Naomi Judd’s family are “deeply distressed” by the release of the late singer’s suicide note.
Williamson County Sheriff’s Department recently released photos from the scene of the 'Have Mercy' hitmaker's death on 30 April last year, with the images including one of a post-it note left by the Grammy-winning country star apparently demanding her daughter Wynonna, 58, be barred from her funeral and calling her “mentally ill”.
And now Naomi's other daughter, 'Heat' actress Ashley Judd, has released a statement on behalf of her family which condemned the release of the note and warned showing such materials poses a risk to those “vulnerable to self-harm”.
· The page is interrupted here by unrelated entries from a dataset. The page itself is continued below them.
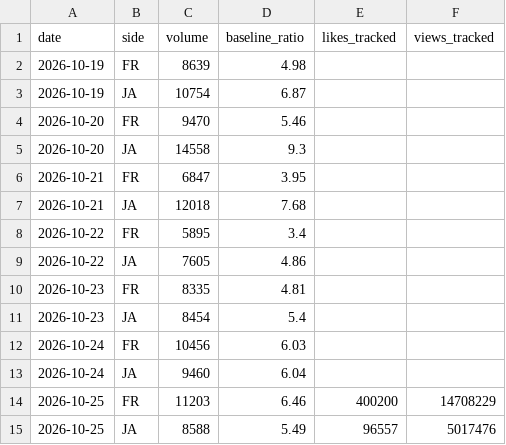
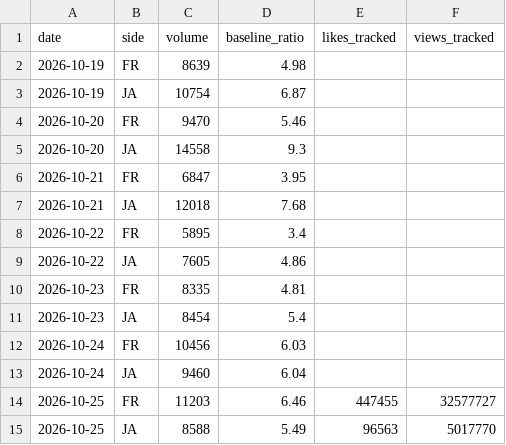
Before and after one commit to lkorczowski/france-vs-japan-X-trend, a CSV file: docs/data/history.csv, drawn as a sheet.

```diff
--- a/docs/data/history.csv
+++ b/docs/data/history.csv
@@ -13,3 +13,3 @@ date,side,volume,baseline_ratio,likes_tracked,views_tracked
 2026-10-24,JA,9460,6.04,,
-2026-10-25,FR,11203,6.46,400200,14708229
-2026-10-25,JA,8588,5.49,96557,5017476
+2026-10-25,FR,11203,6.46,447455,32577727
+2026-10-25,JA,8588,5.49,96563,5017770
```
Also changed, not shown: 4 other files.
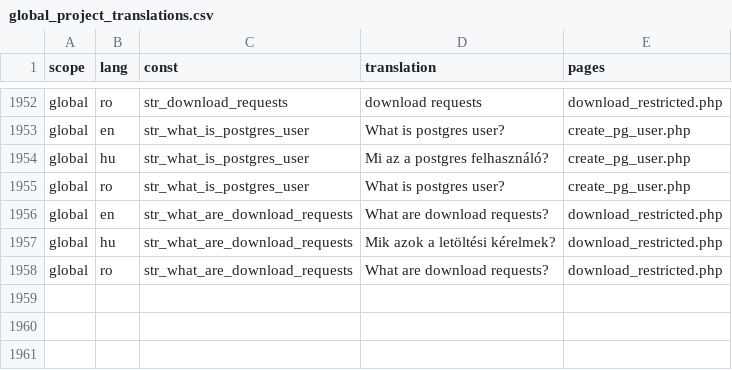
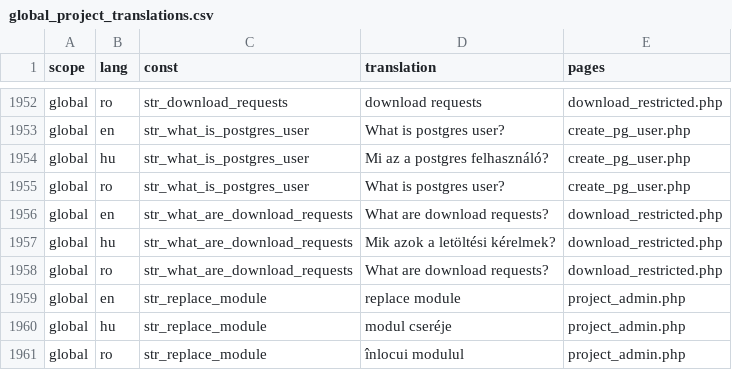
Before and after one commit to OpenBioMaps/translations, a CSV file: global_project_translations.csv, drawn as a sheet; only a part is shown, gaps mark what is left out.

Commit message:
Update global_project_translations.csv

```diff
--- a/global_project_translations.csv
+++ b/global_project_translations.csv
@@ -1958 +1958,4 @@
 "global","ro","str_what_are_download_requests","What are download requests?","download_restricted.php"
+"global","en","str_replace_module","replace module","project_admin.php"
+"global","hu","str_replace_module","modul cseréje","project_admin.php"
+"global","ro","str_replace_module","înlocui modulul","project_admin.php"
```
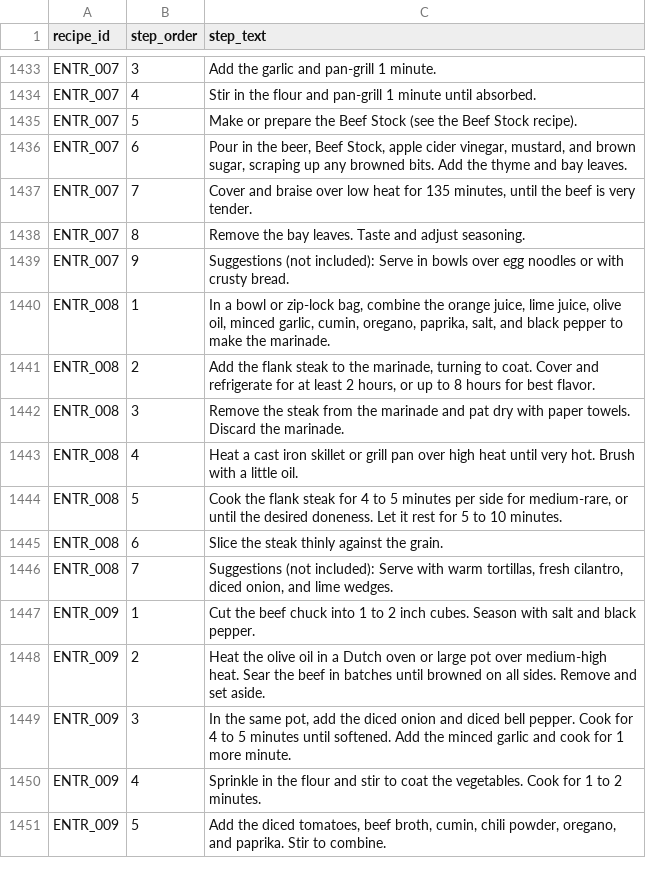
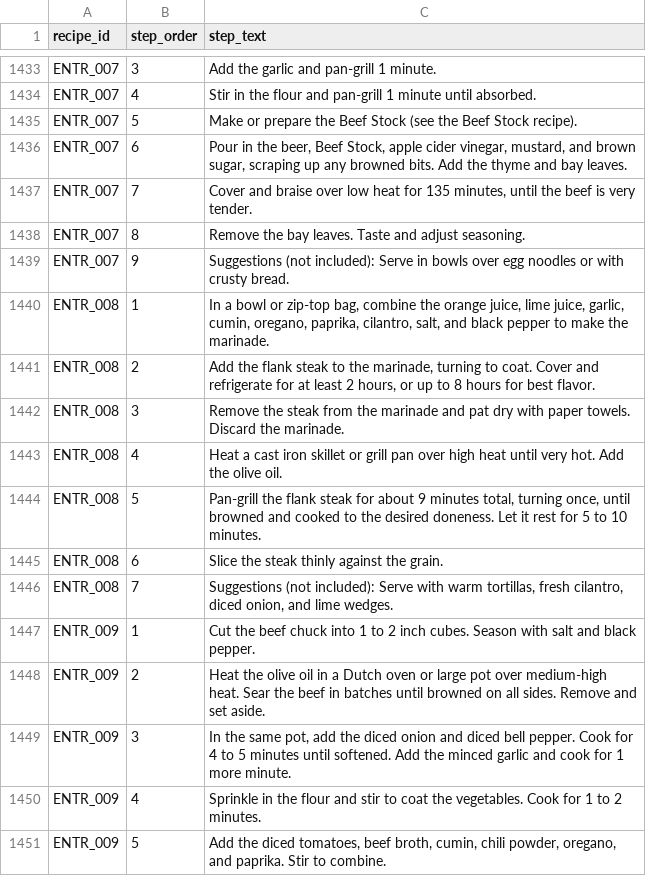
Before and after one commit to tlgeorgemailcom/daily-plate, a CSV file: recipes_v3/data/recipe_instructions.csv, drawn as a sheet; only a part is shown, gaps mark what is left out.

```diff
--- a/recipes_v3/data/recipe_instructions.csv
+++ b/recipes_v3/data/recipe_instructions.csv
@@ -1439,7 +1439,7 @@ ENTR_007,8,Remove the bay leaves. Taste and adjust seasoning.
 ENTR_007,9,Suggestions (not included): Serve in bowls over egg noodles or with crusty bread.
-ENTR_008,1,"In a bowl or zip-lock bag, combine the orange juice, lime juice, olive oil, minced garlic, cumin, oregano, paprika, salt, and black pepper to make the marinade."
+ENTR_008,1,"In a bowl or zip-top bag, combine the orange juice, lime juice, garlic, cumin, oregano, paprika, cilantro, salt, and black pepper to make the marinade."
 ENTR_008,2,"Add the flank steak to the marinade, turning to coat. Cover and refrigerate for at least 2 hours, or up to 8 hours for best flavor."
 ENTR_008,3,Remove the steak from the marinade and pat dry with paper towels. Discard the marinade.
-ENTR_008,4,Heat a cast iron skillet or grill pan over high heat until very hot. Brush with a little oil.
-ENTR_008,5,"Cook the flank steak for 4 to 5 minutes per side for medium-rare, or until the desired doneness. Let it rest for 5 to 10 minutes."
+ENTR_008,4,Heat a cast iron skillet or grill pan over high heat until very hot. Add the olive oil.
+ENTR_008,5,"Pan-grill the flank steak for about 9 minutes total, turning once, until browned and cooked to the desired doneness. Let it rest for 5 to 10 minutes."
 ENTR_008,6,Slice the steak thinly against the grain.
```
Also changed, not shown: recipes_v3/data/recipe_ingredients.csv, recipes_v3/data/recipe_sections.csv, 2 other files.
Ashley, 43, shared the typewritten statement on Twitter, which read: “Our family is deeply distressed by the galling, irresponsible publication of and ongoing requests for details and images of our beloved mother and wife’s death by suicide because of the trauma and damage it does to those who view such materials and the contagion risk they pose to those who are vulnerable to self-harm.”
The statement went on to condemn news outlets for reporting the contents of the note along with the photos and urged them to "avoid re-traumatisation" of the loved ones of suicide victims by staying away from such content in future.
The message continued: “This so-called ‘journalism’ is merely the crudest monetisation of a family’s suffering and despair, and a flagrant, cynical disregard for public welfare. It is equally a deep violation of our right to a modicum of decency and privacy in death.
“We remonstrate media to take as fact the American Foundation for Suicide Prevention’s guidelines on coverage of suicide both for public safety and to avoid re-traumatisation of survivors of such a devastating tragedy. The note that was left came from the complex disease of mental illness and not from her mother’s heart.”
The family of the late singer - including her husband Larry Strickland - called for a change in the law to stop police reports on suicides being made public.
Their statement continued: “We hope the public and elected officials now see, with us, the keen importance of strengthening and changing state privacy laws so that police reports in the event of death by suicide are not, in fact, public record.
“The consequence of the law as it is presently serves only the craven gossip economy and has no public value or good.”